Woman Realizes She’s Been Accidentally Poisoning Herself For Months After Removing Her Earrings

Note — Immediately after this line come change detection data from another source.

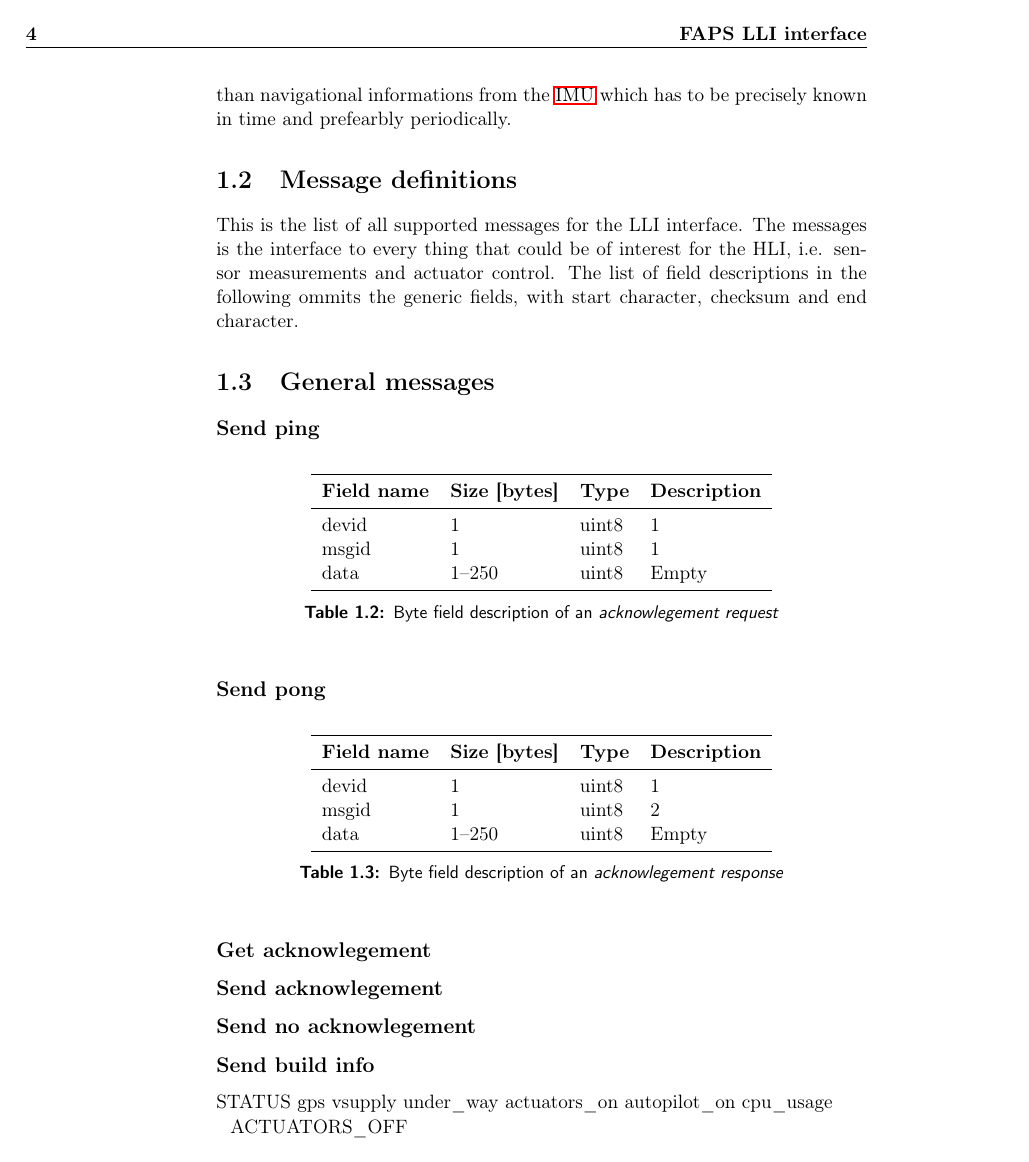
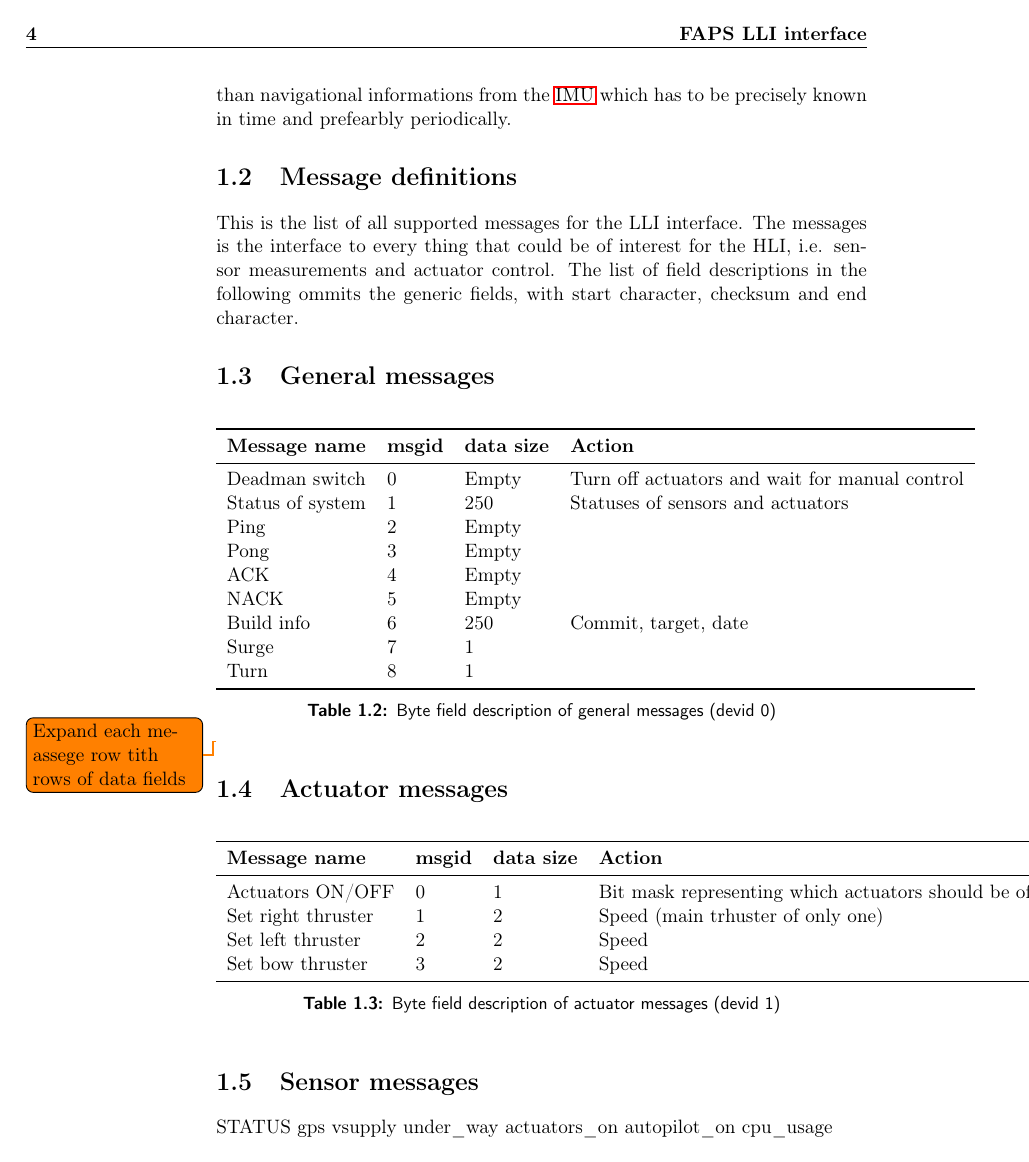
Before and after one commit to nickoe/aauship, a LaTeX book (doc/master.tex, which reads doc/protocol.tex): page 8 of 13. Compiled offline with pdfLaTeX.

Commit message:
Some more protocol

```diff
--- a/doc/protocol.tex
+++ b/doc/protocol.tex
@@ -44,39 +46,47 @@ This is the list of all supported messages for the LLI interface. The messages i
 
 \section{General messages}
 
-\subsection{Send ping}
 \begin{table}[h]
 	\centering
 	\begin{tabular}{llll}
 		\toprule
-		\textbf{Field name} & \textbf{Size [bytes]} & \textbf{Type} & \textbf{Description}\\
+		\textbf{Message name}  & \textbf{msgid} & \textbf{data size} & \textbf{Action}\\
 		\midrule
-		devid & 1 & uint8 & 1 \\
-		msgid & 1 & uint8 & 1 \\
-		data & 1--250 & uint8 & Empty\\
+		Deadman switch & 0 & Empty & Turn off actuators and wait for manual control \\
+		Status of system & 1 & 250 & Statuses of sensors and actuators \\
+		Ping & 2 & Empty \\
+		Pong & 3& Empty \\
+		ACK & 4 & Empty\\
+		NACK & 5 & Empty\\
+		Build info & 6 & 250 & Commit, target, date\\
+		Surge & 7 & 1 &\\
+		Turn & 8 & 1 &\\
 		\bottomrule
 	\end{tabular}
-	\caption{Byte field description of an \textit{acknowlegement request}}
+	\caption{Byte field description of general messages (devid 0)}
 	\label{tab:ack}
 \end{table}
 
-\subsection{Send pong}
+\todo{Expand each meassege row tith rows of data fields}
+
+\section{Actuator messages}
 \begin{table}[h]
 	\centering
 	\begin{tabular}{llll}
 		\toprule
-		\textbf{Field name} & \textbf{Size [bytes]} & \textbf{Type} & \textbf{Description}\\
+		\textbf{Message name}  & \textbf{msgid} & \textbf{data size} & \textbf{Action}\\
 		\midrule
-		devid & 1 & uint8 & 1 \\
-		msgid & 1 & uint8 & 2 \\
-		data & 1--250 & uint8 & Empty\\
+		Actuators ON/OFF & 0 & 1 & Bit mask representing which actuators should be of and on\\
+		Set right thruster & 1 & 2 & Speed (main trhuster of only one) \\
+		Set left thruster & 2 & 2 & Speed \\
+		Set bow thruster & 3 & 2 & Speed \\
 		\bottomrule
 	\end{tabular}
-	\caption{Byte field description of an \textit{acknowlegement response}}
+	\caption{Byte field description of actuator messages (devid 1)}
 	\label{tab:ack}
 \end{table}
 
-\subsection{Get acknowlegement}
+\section{Sensor messages}
 \begin{table}[h]
 	\centering
 	\begin{tabular}{llll}
@@ -92,4 +103,3 @@ This is the list of all supported messages for the LLI interface. The messages i
 	\label{tab:ack}
 \end{table}
 
-\subsection{Send acknowlegement}
@@ -108,4 +106 @@ This is the list of all supported messages for the LLI interface. The messages i
-	\label{tab:ack}
-\end{table}
 
-\subsection{Send no acknowlegement}
@@ -124,4 +106,0 @@ This is the list of all supported messages for the LLI interface. The messages i
-	\label{tab:ack}
-\end{table}
-
-\subsection{Send build info}
@@ -140,5 +107,3 @@ This is the list of all supported messages for the LLI interface. The messages i
-	\label{tab:ack}
-\end{table}
 
 
 STATUS
```
Also changed, not shown: doc/protocol.tex (49 more changed lines).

Erin Dunn, from Atlanta, Ga., first noticed her eye turning red last November. Assuming it was just pink eye or a seasonal allergy, she made a quick trip to urgent care to confirm that it wasn’t anything more serious or contagious. She left the clinic with antibiotic drops and the reassurance that it wasn’t pink eye or contagious. Unfortunately, the drops didn’t work. She waited, hoping the redness would clear up on its own, only to find herself facing a more persistent issue by mid-December: a rash around her eyes, ears, mouth and neck. The rash was even on her fingers where her rings were. Embarking on a quest to find relief, the 24-year-old healthcare worker tried everything from steroid creams to diet changes. She even debated whether her beloved cat was the culprit, switching him to a hypoallergenic food and grooming him regularly, but nothing worked. Erin then happened across an article about earrings causing eczema and decided to remove them and see what happened. Almost immediately, she felt tremendous relief. It turns out that she has a sensitivity to the metals in the earrings and rings. Today, the itchiness, redness and irritation have almost completely disappeared and she feels like her normal self. When individuals with metal sensitivities wear inexpensive jewelry, the metal can cause contact dermatitis, an itchy rash or bumps on the skin. Symptoms include redness, itching, swelling, and peeling skin, often localized to areas where the jewelry makes contact, such as the earlobes, neck, or fingers. This reaction occurs because the immune system mistakenly identifies the metal ions as a harmful substance, triggering an inflammatory response. Those with metal allergies should wear hypoallergenic or high-quality metals. Pick jewelry that's made of nickel-free stainless steel, sterling silver, titanium, or 18-karat yellow gold to prevent such adverse reactions.